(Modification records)
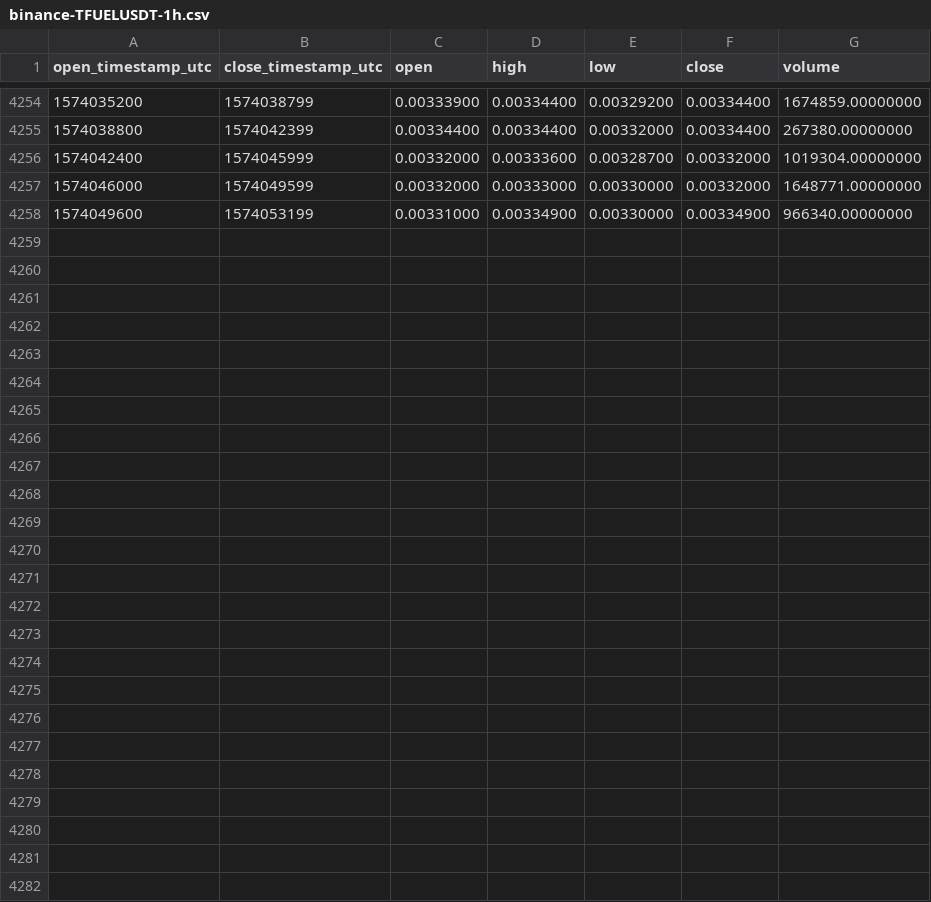
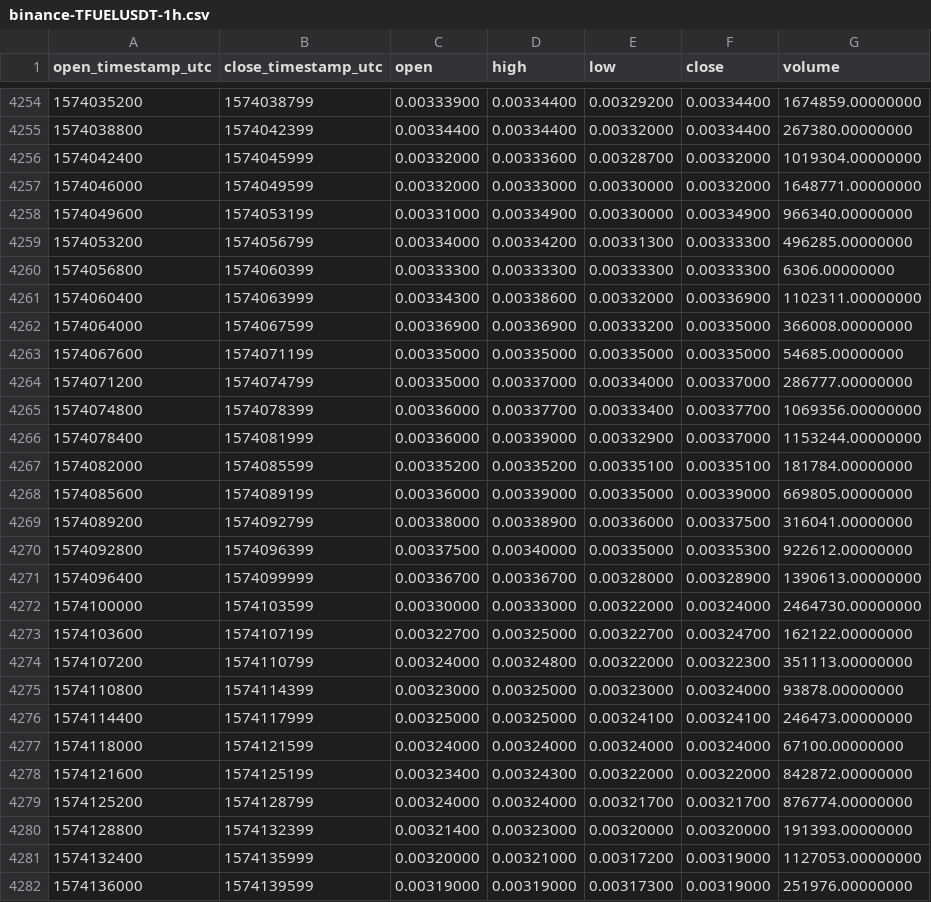
Before and after one commit to cryptobigbro/binance-TFUELUSDT, a CSV file: binance-TFUELUSDT-1h.csv, drawn as a sheet; only a part is shown, gaps mark what is left out; the diff names each change by its address in the sheet, - before the commit and + after, or states it on an @@ line.

Commit message:
Update OHLCV data.

```diff
--- a/binance-TFUELUSDT-1h.csv
+++ b/binance-TFUELUSDT-1h.csv
+row 4259: 1574053200 | 1574056799 | 0.00334000 | 0.00334200 | 0.00331300 | 0.00333300 | 496285.00000000
+row 4260: 1574056800 | 1574060399 | 0.00333300 | 0.00333300 | 0.00333300 | 0.00333300 | 6306.00000000
+row 4261: 1574060400 | 1574063999 | 0.00334300 | 0.00338600 | 0.00332000 | 0.00336900 | 1102311.00000000
+row 4262: 1574064000 | 1574067599 | 0.00336900 | 0.00336900 | 0.00333200 | 0.00335000 | 366008.00000000
+row 4263: 1574067600 | 1574071199 | 0.00335000 | 0.00335000 | 0.00335000 | 0.00335000 | 54685.00000000
+row 4264: 1574071200 | 1574074799 | 0.00335000 | 0.00337000 | 0.00334000 | 0.00337000 | 286777.00000000
+row 4265: 1574074800 | 1574078399 | 0.00336000 | 0.00337700 | 0.00333400 | 0.00337700 | 1069356.00000000
+row 4266: 1574078400 | 1574081999 | 0.00336000 | 0.00339000 | 0.00332900 | 0.00337000 | 1153244.00000000
+row 4267: 1574082000 | 1574085599 | 0.00335200 | 0.00335200 | 0.00335100 | 0.00335100 | 181784.00000000
+row 4268: 1574085600 | 1574089199 | 0.00336000 | 0.00339000 | 0.00335000 | 0.00339000 | 669805.00000000
+row 4269: 1574089200 | 1574092799 | 0.00338000 | 0.00338900 | 0.00336000 | 0.00337500 | 316041.00000000
+row 4270: 1574092800 | 1574096399 | 0.00337500 | 0.00340000 | 0.00335000 | 0.00335300 | 922612.00000000
+row 4271: 1574096400 | 1574099999 | 0.00336700 | 0.00336700 | 0.00328000 | 0.00328900 | 1390613.00000000
+row 4272: 1574100000 | 1574103599 | 0.00330000 | 0.00333000 | 0.00322000 | 0.00324000 | 2464730.00000000
+row 4273: 1574103600 | 1574107199 | 0.00322700 | 0.00325000 | 0.00322700 | 0.00324700 | 162122.00000000
+row 4274: 1574107200 | 1574110799 | 0.00324000 | 0.00324800 | 0.00322000 | 0.00322300 | 351113.00000000
+row 4275: 1574110800 | 1574114399 | 0.00323000 | 0.00325000 | 0.00323000 | 0.00324000 | 93878.00000000
+row 4276: 1574114400 | 1574117999 | 0.00325000 | 0.00325000 | 0.00324100 | 0.00324100 | 246473.00000000
+row 4277: 1574118000 | 1574121599 | 0.00324000 | 0.00324000 | 0.00324000 | 0.00324000 | 67100.00000000
+row 4278: 1574121600 | 1574125199 | 0.00323400 | 0.00324300 | 0.00322000 | 0.00322000 | 842872.00000000
+row 4279: 1574125200 | 1574128799 | 0.00324000 | 0.00324000 | 0.00321700 | 0.00321700 | 876774.00000000
+row 4280: 1574128800 | 1574132399 | 0.00321400 | 0.00323000 | 0.00320000 | 0.00320000 | 191393.00000000
+row 4281: 1574132400 | 1574135999 | 0.00320000 | 0.00321000 | 0.00317200 | 0.00319000 | 1127053.00000000
+row 4282: 1574136000 | 1574139599 | 0.00319000 | 0.00319000 | 0.00317300 | 0.00319000 | 251976.00000000
```
Also changed, not shown: binance-TFUELUSDT-1d.csv.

WORK REQUIRED: For each entry, copy the text exactly and leave out any image it carries.

WRITTEN ANSWER:
Before and after one commit to cryptobigbro/binance-TFUELUSDT, a CSV file: binance-TFUELUSDT-1h.csv, drawn as a sheet; only a part is shown, gaps mark what is left out; the diff names each change by its address in the sheet, - before the commit and + after, or states it on an @@ line.

Commit message:
Update OHLCV data.

```diff
--- a/binance-TFUELUSDT-1h.csv
+++ b/binance-TFUELUSDT-1h.csv
+row 4259: 1574053200 | 1574056799 | 0.00334000 | 0.00334200 | 0.00331300 | 0.00333300 | 496285.00000000
+row 4260: 1574056800 | 1574060399 | 0.00333300 | 0.00333300 | 0.00333300 | 0.00333300 | 6306.00000000
+row 4261: 1574060400 | 1574063999 | 0.00334300 | 0.00338600 | 0.00332000 | 0.00336900 | 1102311.00000000
+row 4262: 1574064000 | 1574067599 | 0.00336900 | 0.00336900 | 0.00333200 | 0.00335000 | 366008.00000000
+row 4263: 1574067600 | 1574071199 | 0.00335000 | 0.00335000 | 0.00335000 | 0.00335000 | 54685.00000000
+row 4264: 1574071200 | 1574074799 | 0.00335000 | 0.00337000 | 0.00334000 | 0.00337000 | 286777.00000000
+row 4265: 1574074800 | 1574078399 | 0.00336000 | 0.00337700 | 0.00333400 | 0.00337700 | 1069356.00000000
+row 4266: 1574078400 | 1574081999 | 0.00336000 | 0.00339000 | 0.00332900 | 0.00337000 | 1153244.00000000
+row 4267: 1574082000 | 1574085599 | 0.00335200 | 0.00335200 | 0.00335100 | 0.00335100 | 181784.00000000
+row 4268: 1574085600 | 1574089199 | 0.00336000 | 0.00339000 | 0.00335000 | 0.00339000 | 669805.00000000
+row 4269: 1574089200 | 1574092799 | 0.00338000 | 0.00338900 | 0.00336000 | 0.00337500 | 316041.00000000
+row 4270: 1574092800 | 1574096399 | 0.00337500 | 0.00340000 | 0.00335000 | 0.00335300 | 922612.00000000
+row 4271: 1574096400 | 1574099999 | 0.00336700 | 0.00336700 | 0.00328000 | 0.00328900 | 1390613.00000000
+row 4272: 1574100000 | 1574103599 | 0.00330000 | 0.00333000 | 0.00322000 | 0.00324000 | 2464730.00000000
+row 4273: 1574103600 | 1574107199 | 0.00322700 | 0.00325000 | 0.00322700 | 0.00324700 | 162122.00000000
+row 4274: 1574107200 | 1574110799 | 0.00324000 | 0.00324800 | 0.00322000 | 0.00322300 | 351113.00000000
+row 4275: 1574110800 | 1574114399 | 0.00323000 | 0.00325000 | 0.00323000 | 0.00324000 | 93878.00000000
+row 4276: 1574114400 | 1574117999 | 0.00325000 | 0.00325000 | 0.00324100 | 0.00324100 | 246473.00000000
+row 4277: 1574118000 | 1574121599 | 0.00324000 | 0.00324000 | 0.00324000 | 0.00324000 | 67100.00000000
+row 4278: 1574121600 | 1574125199 | 0.00323400 | 0.00324300 | 0.00322000 | 0.00322000 | 842872.00000000
+row 4279: 1574125200 | 1574128799 | 0.00324000 | 0.00324000 | 0.00321700 | 0.00321700 | 876774.00000000
+row 4280: 1574128800 | 1574132399 | 0.00321400 | 0.00323000 | 0.00320000 | 0.00320000 | 191393.00000000
+row 4281: 1574132400 | 1574135999 | 0.00320000 | 0.00321000 | 0.00317200 | 0.00319000 | 1127053.00000000
+row 4282: 1574136000 | 1574139599 | 0.00319000 | 0.00319000 | 0.00317300 | 0.00319000 | 251976.00000000
```
Also changed, not shown: binance-TFUELUSDT-1d.csv.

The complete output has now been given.